The eastern Mediterranean: back to power politics
In the 1990s the eastern Mediterranean region was characterized by balance-of-power politics. The end of bipolar competition had induced competition among regional powers. Turkey, for instance, developed its strategic thinking on the region then. At that time, the protracted Cyprus conflict was beginning to be viewed in a larger geo-strategic context. Control of sea access, oil transport and influence in the Middle East all became part of the larger strategic constellation. Turkish-Syrian relations deteriorated in the 1990s until the signing of the Adana Agreement in 1998 – something that was also part of Turkey’s new strategy. One response from Ankara to the perceived threats was the development of strategic ties with Israel. The two countries had engaged in naval exercises in the eastern Mediterranean; Jordan also participated as an observer. In response, Greece’s relations with Syria also developed. Clearly, balance-of-power politics reigned.
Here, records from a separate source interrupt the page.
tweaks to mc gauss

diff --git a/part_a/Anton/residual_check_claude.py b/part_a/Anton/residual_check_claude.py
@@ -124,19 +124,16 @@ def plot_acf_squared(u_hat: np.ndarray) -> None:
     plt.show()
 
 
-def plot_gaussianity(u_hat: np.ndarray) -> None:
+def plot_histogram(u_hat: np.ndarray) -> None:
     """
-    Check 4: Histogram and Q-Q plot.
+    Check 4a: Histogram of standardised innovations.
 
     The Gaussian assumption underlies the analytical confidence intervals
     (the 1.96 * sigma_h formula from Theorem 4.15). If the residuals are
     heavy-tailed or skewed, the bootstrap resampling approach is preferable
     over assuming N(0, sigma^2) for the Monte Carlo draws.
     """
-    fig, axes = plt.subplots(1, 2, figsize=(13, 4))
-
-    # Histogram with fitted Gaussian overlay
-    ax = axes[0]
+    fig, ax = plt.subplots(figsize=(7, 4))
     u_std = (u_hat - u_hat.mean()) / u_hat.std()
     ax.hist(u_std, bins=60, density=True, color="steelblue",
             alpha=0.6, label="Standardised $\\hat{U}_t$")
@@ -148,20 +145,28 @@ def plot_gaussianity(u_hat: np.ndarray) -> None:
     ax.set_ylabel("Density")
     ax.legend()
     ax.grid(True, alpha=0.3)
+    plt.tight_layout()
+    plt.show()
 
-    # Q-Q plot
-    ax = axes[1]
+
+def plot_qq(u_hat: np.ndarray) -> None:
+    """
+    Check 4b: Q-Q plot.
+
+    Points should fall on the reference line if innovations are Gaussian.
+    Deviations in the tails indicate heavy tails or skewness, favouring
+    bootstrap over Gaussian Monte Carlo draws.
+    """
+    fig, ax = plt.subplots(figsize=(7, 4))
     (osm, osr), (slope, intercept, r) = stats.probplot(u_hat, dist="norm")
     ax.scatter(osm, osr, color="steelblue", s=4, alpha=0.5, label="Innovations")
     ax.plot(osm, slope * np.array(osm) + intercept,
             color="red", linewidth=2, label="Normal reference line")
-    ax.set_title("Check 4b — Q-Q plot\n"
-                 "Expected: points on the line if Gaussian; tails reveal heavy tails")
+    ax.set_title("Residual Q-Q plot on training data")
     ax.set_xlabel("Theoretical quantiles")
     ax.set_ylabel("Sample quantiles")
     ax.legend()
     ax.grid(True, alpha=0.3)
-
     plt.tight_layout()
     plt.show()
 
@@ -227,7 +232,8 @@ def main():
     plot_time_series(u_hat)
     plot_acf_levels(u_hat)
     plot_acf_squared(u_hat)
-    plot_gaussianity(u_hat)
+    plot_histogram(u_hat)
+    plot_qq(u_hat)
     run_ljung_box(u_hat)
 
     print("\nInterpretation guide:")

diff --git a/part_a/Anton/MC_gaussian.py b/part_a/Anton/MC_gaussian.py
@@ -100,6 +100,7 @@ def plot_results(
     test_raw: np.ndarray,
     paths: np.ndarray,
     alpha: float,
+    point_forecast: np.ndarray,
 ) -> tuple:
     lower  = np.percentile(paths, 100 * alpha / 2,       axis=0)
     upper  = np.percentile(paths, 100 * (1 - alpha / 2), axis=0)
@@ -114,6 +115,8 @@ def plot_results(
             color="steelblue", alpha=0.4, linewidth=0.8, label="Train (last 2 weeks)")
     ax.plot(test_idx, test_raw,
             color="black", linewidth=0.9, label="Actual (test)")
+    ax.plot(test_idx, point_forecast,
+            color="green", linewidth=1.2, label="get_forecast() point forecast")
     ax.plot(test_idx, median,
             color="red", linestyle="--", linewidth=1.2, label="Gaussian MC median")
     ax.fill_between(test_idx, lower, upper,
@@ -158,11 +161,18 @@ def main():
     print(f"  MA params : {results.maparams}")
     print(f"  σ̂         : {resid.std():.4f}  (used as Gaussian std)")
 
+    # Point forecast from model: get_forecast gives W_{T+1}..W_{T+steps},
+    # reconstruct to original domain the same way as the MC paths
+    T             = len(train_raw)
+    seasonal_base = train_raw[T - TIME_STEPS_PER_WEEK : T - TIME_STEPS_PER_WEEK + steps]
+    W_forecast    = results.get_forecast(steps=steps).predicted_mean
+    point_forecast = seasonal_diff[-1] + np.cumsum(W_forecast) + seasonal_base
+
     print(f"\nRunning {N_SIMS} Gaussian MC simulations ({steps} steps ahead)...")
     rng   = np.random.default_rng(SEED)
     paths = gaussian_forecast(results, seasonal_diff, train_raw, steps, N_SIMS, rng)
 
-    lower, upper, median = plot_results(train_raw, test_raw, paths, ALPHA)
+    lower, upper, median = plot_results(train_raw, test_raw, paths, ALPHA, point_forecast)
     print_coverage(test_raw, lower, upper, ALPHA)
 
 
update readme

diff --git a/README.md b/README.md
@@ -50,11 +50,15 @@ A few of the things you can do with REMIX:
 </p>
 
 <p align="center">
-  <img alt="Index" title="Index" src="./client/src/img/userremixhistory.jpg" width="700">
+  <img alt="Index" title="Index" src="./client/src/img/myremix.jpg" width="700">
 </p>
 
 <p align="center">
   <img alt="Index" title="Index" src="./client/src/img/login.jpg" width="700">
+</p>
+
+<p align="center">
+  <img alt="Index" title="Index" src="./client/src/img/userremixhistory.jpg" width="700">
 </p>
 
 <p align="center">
After the signing of the Adana agreement in 1998, Turkish-Syrian relations were transformed. The improvement of relations between the two states introduced a new element in the eastern Mediterranean. The policies of the first Justice and Development Party, or AKP, government signaled a change of perspective on the eastern Mediterranean. In addition to the transformation of Turkish-Syrian relations, there was a general improvement in Turkey’s relations with the Arab world in general. A new perspective was introduced on the Cyprus issue as well with the support given to the Annan Plan. Turkish-Greek rapprochement that was started by the previous government continued. In fact, Turkey was talking about “peaceful diplomacy and economic interdependence” in the eastern Mediterranean.
Yet two issues began to challenge this policy. First, the Cyprus issue remained unresolved. Second, Turkey’s relations with Israel began to deteriorate. As a result, we have been witnessing another change in the political geography of the eastern Mediterranean. One result has been the forging of closer ties between Israel and Greece in recent years. The two countries conducted a joint military exercise in 2008 and Israeli pilots were allowed to practice in Greek airspace. All this culminated in the signing of a security cooperation agreement between the two countries recently.
Another issue that is heating up for some time is related to energy policies. Oil exploration rights around Cyprus have become the subject of a rift between Greek Cyprus and Turkey. The issue has a regional dimension as Greek Cypriots have been signing exclusive economic zone agreements with some eastern Mediterranean countries. The Cyprus energy issue has the potential to escalate.
On the other hand, Turkey has been increasing its military presence in the region. In 2010 a Navy Task Force for the Mediterranean was created. Turkey’s response to the U.N. Palmer Report on last year’s Gaza flotilla attack also made clear the securitization of politics in the eastern Mediterranean. It seems that we have returned to balance-of-power politics in the region after a very short interval.